Niagara Gazette

Local News

June 11, 2012

People Inc. embarks on project

Niagara Gazette — Staff and volunteers from People Inc., Western New York’s largest human services agency, will soon be hard at work restoring the Niagara County Almshouse Cemetery on Niagara Street Extension in Lockport. James M. Boles, president of People Inc., received permission from county officials to begin this project, the fourth institutional cemetery in which the agency has been involved.

Boles will conduct a presentation about the history of the project to a Buffalo State College Anthropology class at 8:30 a.m. today at the Niagara County Sheriff’s Office, Juron Conference Room, 5526 Niagara St. in Lockport.

The cemetery recorded burials from 1830-1912 and estimates that more than 1,400 people who resided at the Niagara County Almshouse are buried there most with anonymous graves. The burial grounds, above the former location of the Almshouse or Poorhouse, are quite overgrown with vines and bushes. 

Professors and students from the Buff State Anthropology Department will use ground penetrating radar to determine the exact location of the cemetery. The ground-penetrating radar machine will help locate remains and determine boundaries of the cemetery.

Records will be transcribed from the Niagara County Historian’s Office and the Museum of disABILITY History, a project of People Inc., to create a searchable database. People Inc. will install a monument and hold a Ceremony of Remembrance at the conclusion of the project.

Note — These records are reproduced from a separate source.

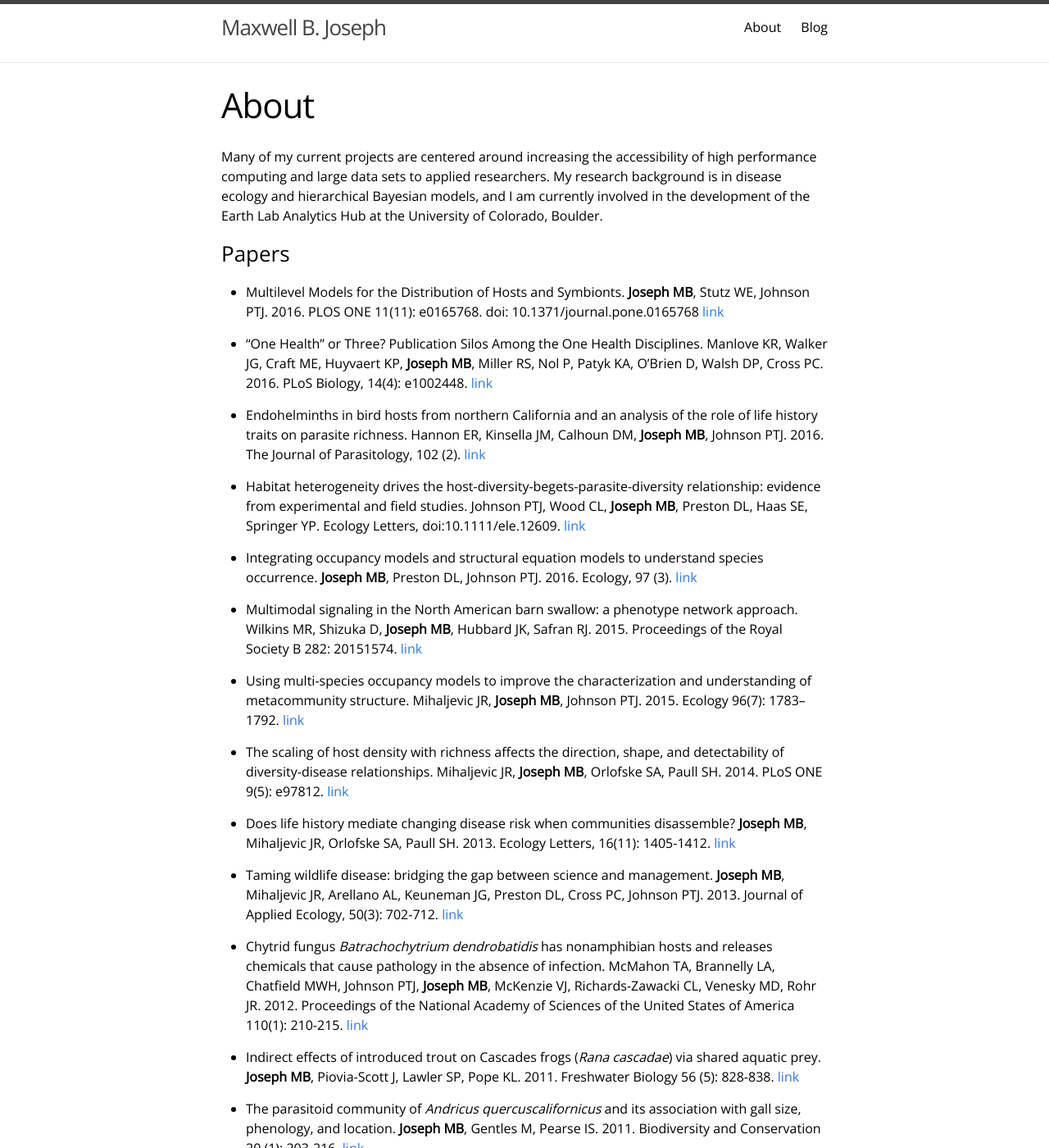
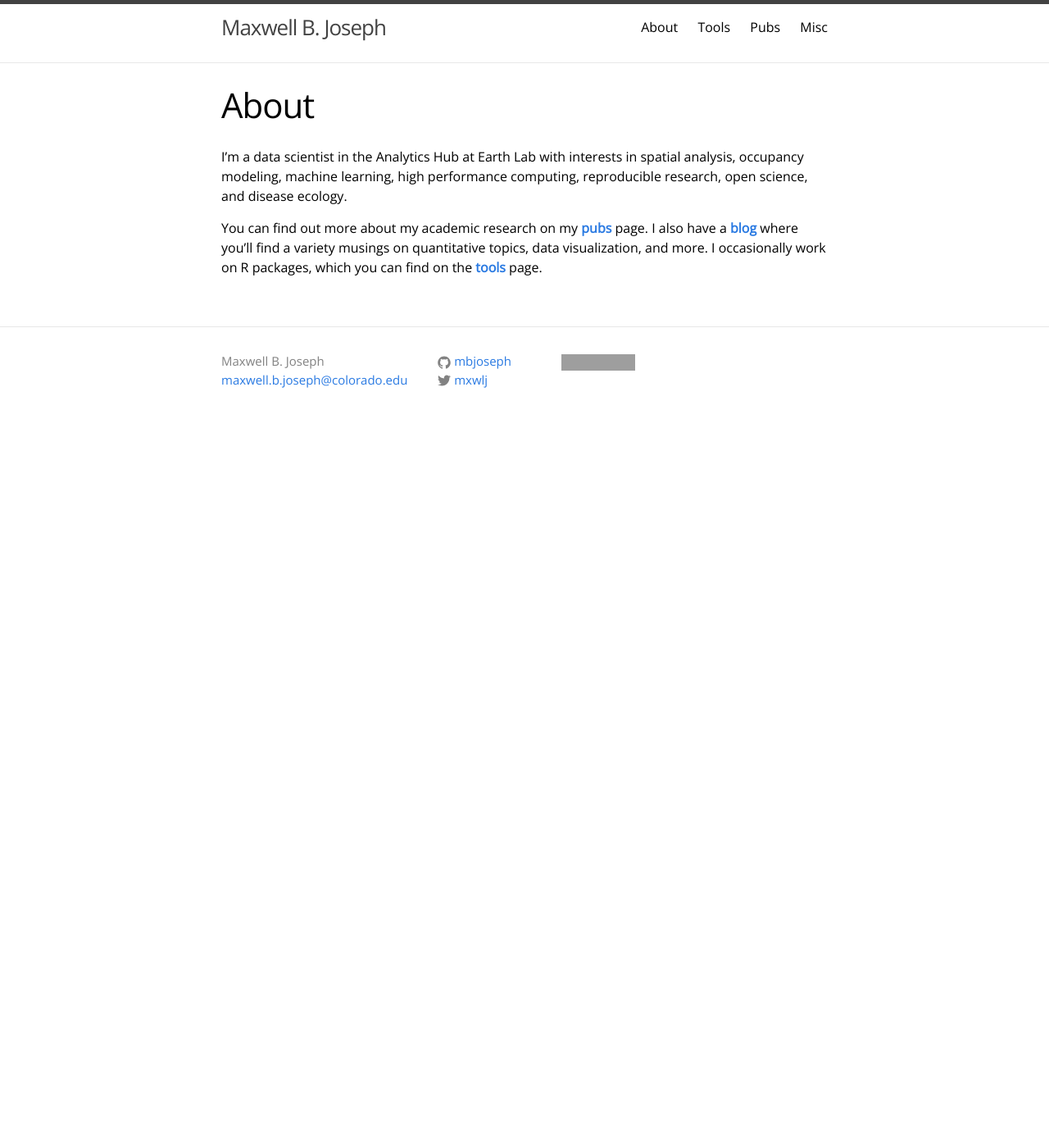
Before and after one commit to mbjoseph/old-website, a Jekyll site: the page built from about.md, in a window 1280 px wide and 1400 px high. Shown: the whole window at 82% size. Built offline with Jekyll 4.4.1, drawn with Linux system fonts in a browser that asks for light colours; some of the changed text lies outside the part shown; grey boxes are pictures that could not be loaded.

Commit message:
prettifying

```diff
--- a/_config.yml
+++ b/_config.yml
@@ -11,3 +11,6 @@ github_username:  mbjoseph
 # Build settings
 markdown: kramdown
 highlighter: rouge
+
+gems:
+  - jemoji
--- a/about.md
+++ b/about.md
@@ -5,43 +5,8 @@ permalink: /about/
 weight: 2
 ---
 
-Many of my current projects are centered around increasing the accessibility of high performance computing and large data sets to applied researchers.
-My research background is in disease ecology and hierarchical Bayesian models, and I am currently involved in the development of the Earth Lab Analytics Hub at the University of Colorado, Boulder.
+I'm a data scientist in the Analytics Hub at Earth Lab with interests in spatial analysis, occupancy modeling, machine learning, high performance computing, reproducible research, open science, and disease ecology.
 
-### Papers
-
-- Multilevel Models for the Distribution of Hosts and Symbionts. **Joseph MB**, Stutz WE, Johnson PTJ. 2016. PLOS ONE 11(11): e0165768. doi: 10.1371/journal.pone.0165768 [link](http://journals.plos.org/plosone/article?id=10.1371/journal.pone.0165768)
-
-- “One Health” or Three? Publication Silos Among the One Health Disciplines. Manlove KR, Walker JG, Craft ME, Huyvaert KP, **Joseph MB**, Miller RS, Nol P, Patyk KA, O’Brien D, Walsh DP, Cross PC. 2016. PLoS Biology, 14(4): e1002448. [link](http://journals.plos.org/plosbiology/article?id=10.1371%2Fjournal.pbio.1002448)
-
-- Endohelminths in bird hosts from northern California and an analysis of the role of life history traits on parasite richness. Hannon ER, Kinsella JM, Calhoun DM, **Joseph MB**, Johnson PTJ. 2016. The Journal of Parasitology, 102 (2). [link](http://www.journalofparasitology.org/doi/abs/10.1645/15-867)
-
-- Habitat heterogeneity drives the host-diversity-begets-parasite-diversity relationship: evidence from experimental and field studies. Johnson PTJ, Wood CL, **Joseph MB**, Preston DL, Haas SE, Springer YP. Ecology Letters, doi:10.1111/ele.12609. [link](http://onlinelibrary.wiley.com/doi/10.1111/ele.12609)
-
-- Integrating occupancy models and structural equation models to understand species occurrence.  **Joseph MB**, Preston DL, Johnson PTJ. 2016. Ecology, 97 (3). [link](http://onlinelibrary.wiley.com/doi/10.1890/15-0833.1/abstract)
-
-- Multimodal signaling in the North American barn swallow: a phenotype network approach. Wilkins MR, Shizuka D, **Joseph MB**, Hubbard JK, Safran RJ. 2015. Proceedings of the Royal Society B 282: 20151574. [link](http://safranlab.weebly.com/uploads/1/5/2/2/15220084/wilkins_et_al_2015.pdf)
-
-- Using multi-species occupancy models to improve the characterization and understanding of metacommunity structure. Mihaljevic JR, **Joseph MB**, Johnson PTJ. 2015. Ecology 96(7): 1783–1792. [link](http://www.colorado.edu/ebio/gradstudents/joseph/pubs/mihaljevic_occupancy.pdf)
-
-- The scaling of host density with richness affects the direction, shape, and detectability of diversity-disease relationships. Mihaljevic JR, **Joseph MB**, Orlofske SA, Paull SH. 2014. PLoS ONE 9(5): e97812. [link](http://journals.plos.org/plosone/article?id=10.1371/journal.pone.0097812)
-
-- Does life history mediate changing disease risk when communities disassemble? **Joseph MB**, Mihaljevic JR, Orlofske SA, Paull SH. 2013. Ecology Letters, 16(11): 1405-1412. [link](http://onlinelibrary.wiley.com/doi/10.1111/ele.12180/abstract)
-
-- Taming wildlife disease: bridging the gap between science and management. **Joseph MB**, Mihaljevic JR, Arellano AL, Keuneman JG, Preston DL, Cross PC, Johnson PTJ. 2013. Journal of Applied Ecology, 50(3): 702-712. [link](http://onlinelibrary.wiley.com/doi/10.1111/1365-2664.12084/abstract)
-
-- Chytrid fungus *Batrachochytrium dendrobatidis* has nonamphibian hosts and releases chemicals that cause pathology in the absence of infection. McMahon TA, Brannelly LA, Chatfield MWH, Johnson PTJ, **Joseph MB**, McKenzie VJ, Richards-Zawacki CL, Venesky MD, Rohr JR. 2012. Proceedings of the National Academy of Sciences of the United States of America 110(1): 210-215. [link](http://www.pnas.org/content/110/1/210.abstract)
-
-- Indirect effects of introduced trout on Cascades frogs (*Rana cascadae*) via shared aquatic prey. **Joseph MB**, Piovia-Scott J, Lawler SP, Pope KL. 2011. Freshwater Biology 56 (5): 828-838. [link](http://onlinelibrary.wiley.com/doi/10.1111/j.1365-2427.2010.02529.x/abstract)
-
-- The parasitoid community of *Andricus quercuscalifornicus* and its association with gall size, phenology, and location. **Joseph MB**, Gentles M, Pearse IS. 2011. Biodiversity and Conservation 20 (1): 203-216. [link](http://link.springer.com/article/10.1007%2Fs10531-010-9956-0)
-
-- Lack of susceptibility of soil-inhabiting *Platyprepia virginialis* caterpillars, a native arctiid, to entomopathogenic nematodes in nature. Karban R, Hodson A, Gruner DS, Lewis EE, Karban J, **Joseph MB**, Mata T, Strong DR. 2011. Entomologia Experimentalis et Applicata 140 (1): 28-34. [link](http://onlinelibrary.wiley.com/doi/10.1111/j.1570-7458.2011.01133.x/abstract)
-
-### Preprints
-
-- Joseph MB, Stutz WE, Johnson PTJ. 2015. Multilevel models for the distribution of hosts and symbionts. PeerJ PrePrints 3:e1876. [link](https://peerj.com/preprints/1502/)
-
-### CV
-
-[pdf](https://github.com/mbjoseph/cv/raw/master/cv.pdf)
+You can find out more about my academic research on my [**pubs**](/pubs) page.
+I also have a [**blog**](/blog) where you'll find a variety musings on quantitative topics, data visualization, and more.
+I occasionally work on R packages, which you can find on the [**tools**](/tools) page.
--- a/blog.md
+++ b/blog.md
@@ -1,7 +1,7 @@
 ---
 layout: page
-title: Blog
-weight: 3
+title: Misc
+weight: 4
 ---
 
 {% for post in site.posts %}
```
Also changed, not shown: pubs.md (added, +40 -0 lines), tools.md (added, +26 -0 lines).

Research has shown that the individuals of the Niagara County Almshouse were considered “sick, insane and crippled.” It is one of the first institutions of care that were provide to people with disabilities, said Boles. The restoration endeavor is an example of the strides that have been made in the treatment of people with disabilities and to acknowledge their history.

“We have completed cemetery restoration projects in two Gowanda cemeteries and installed a monument in Perrysburg,” he said.

The Niagara County Division of Buildings and Grounds, the Aktion Club and many other volunteers will be assisting with the project. For more information or to volunteer, contact Dave Mack-Hardiman, director of Training, at dmack@people-inc.org or (716) 629-3606.

1
Text Only | Photo Reprints
Local News
Featured Ads
Seasonal Content
House Ads
AP Video
SKorea Ferry Toll Hits 156, Search Gets Tougher Video Shows Possible Syrian Gas Attack Cubs Superfans Celebrate Wrigley's 100th Raw: Cattle Truck Overturns in Texas Admirers Flock to Dole During Kansas Homecoming Raw: Erupting Volcanoes in Guatemala and Peru Alibaba IPO Could Be Largest Ever for Tech Firm FBI Joining Probe of Suburban NY 'Swatting' Call U.S. Paratroopers in Poland, Amid Ukraine Crisis US Reviews Clemency for Certain Inmates Raw: Violence Erupts in Rio Near Olympic Venue Raw: Deadly Bombing in Egypt Raw: What's Inside a Commercial Jet Wheel Well Raw: Obama Arrives in Japan for State Visit Raw: Anti-Obama Activists Fight Manila Police Motels Near Disney Fighting Homeless Problem Michigan Man Sees Thanks to 'bionic Eye' S.C. Man Apologizes for Naked Walk in Wal-Mart Chief Mate: Crew Told to Escape After Passengers
Opinion
House Ads
Night & Day
Twitter News
Follow us on twitter
Hyperlocal Search
Premier Guide
Find a business

Walking Fingers
Maps, Menus, Store hours, Coupons, and more...
Premier Guide
Front page
Poll

Do you think cigarette sales to non-Native American customers should be taxed on reservations?

Yes. Items should be taxed like they are everywhere else.
No, the indian reservations are sovereign land and they are selling them on their land.
Not up to me. Native Americans decide the rules on their land.
Don't care. Smoking isn't good for you.
     View Results